The Australian Securities and Investments Commission (ASIC) has given a Queensland-based financial adviser a five-year ban after surveillance found the practitioner had breached several legal obligations required of him as an authorised representative of an Australian financial services licensee.
Gregory Forster was issued the ban after regulator surveillance uncovered the fact he had not acted in his clients’ best interests and had provided inappropriate advice to them while he was an authorised representative of dealer groups the Breakaway Finance Group, between July 2012 and October 2014, and Millennium 3, between October 2014 and December 2018.
With regard to the advice provided to SMSF clients, ASIC determined Forster had significantly understated the costs of running this type of super fund, with the true running costs being substantially higher than the ones divulged to the client.
The regulator also found Forster recommended risk insurance to clients housed within their superannuation funds where the associated premiums were unaffordable, and in some cases higher than the related contributions being made, effectively eroding the individual’s retirement saving balance. ASIC discovered clients had sought his advice because of concerns over the adequacy of their superannuation balances prior to the insurance recommendations being made.
Further, it was found Forster breached the legal requirements for statements of advice by disclosing his advice fees as a percentage rather than as a dollar amount.
The punishment handed down will be recorded on ASIC’s Financial Advisers Register and on the Banned and Disqualified Persons Register.
“ASIC expects financial advisers to adequately understand their clients’ personal circumstances and take those circumstances into consideration when providing personal advice,” the regulator said in a media release.
“Advisers have a legal obligation to prioritise their clients’ interests and to comply with the best interests duty when providing personal advice.”
The enforcement action comes as part of ASIC’s Wealth Management Project, which is targeting the behaviour of the largest licensees in the Australian market.

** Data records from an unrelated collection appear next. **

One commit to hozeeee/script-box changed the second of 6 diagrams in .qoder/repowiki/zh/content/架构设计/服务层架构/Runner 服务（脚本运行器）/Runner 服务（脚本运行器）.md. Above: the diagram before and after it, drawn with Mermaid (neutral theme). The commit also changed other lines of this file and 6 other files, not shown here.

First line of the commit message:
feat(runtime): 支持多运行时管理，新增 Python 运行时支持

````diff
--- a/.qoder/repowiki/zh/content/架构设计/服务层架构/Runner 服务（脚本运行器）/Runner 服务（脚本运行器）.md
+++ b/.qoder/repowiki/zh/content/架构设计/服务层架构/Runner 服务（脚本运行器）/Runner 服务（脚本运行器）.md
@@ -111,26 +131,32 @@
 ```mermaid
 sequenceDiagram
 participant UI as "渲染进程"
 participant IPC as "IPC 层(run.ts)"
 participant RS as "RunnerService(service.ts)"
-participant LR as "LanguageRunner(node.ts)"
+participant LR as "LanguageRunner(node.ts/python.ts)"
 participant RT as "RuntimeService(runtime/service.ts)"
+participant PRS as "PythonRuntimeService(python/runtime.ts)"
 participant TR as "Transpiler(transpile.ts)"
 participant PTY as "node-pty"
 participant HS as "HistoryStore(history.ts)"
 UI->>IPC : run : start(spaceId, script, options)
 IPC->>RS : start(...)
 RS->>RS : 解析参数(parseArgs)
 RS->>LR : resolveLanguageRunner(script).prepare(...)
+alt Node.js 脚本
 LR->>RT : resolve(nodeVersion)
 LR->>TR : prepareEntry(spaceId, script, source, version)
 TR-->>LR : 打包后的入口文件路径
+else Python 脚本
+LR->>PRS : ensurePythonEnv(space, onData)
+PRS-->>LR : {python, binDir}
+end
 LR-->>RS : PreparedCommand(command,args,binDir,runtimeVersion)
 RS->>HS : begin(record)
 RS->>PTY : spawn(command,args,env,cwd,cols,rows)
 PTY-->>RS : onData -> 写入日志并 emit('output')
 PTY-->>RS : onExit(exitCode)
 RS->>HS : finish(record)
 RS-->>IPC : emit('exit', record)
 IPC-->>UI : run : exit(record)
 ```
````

Under the initiative, 53 advisers and one director have been banned to date, with five of the disqualifications subject to appeal.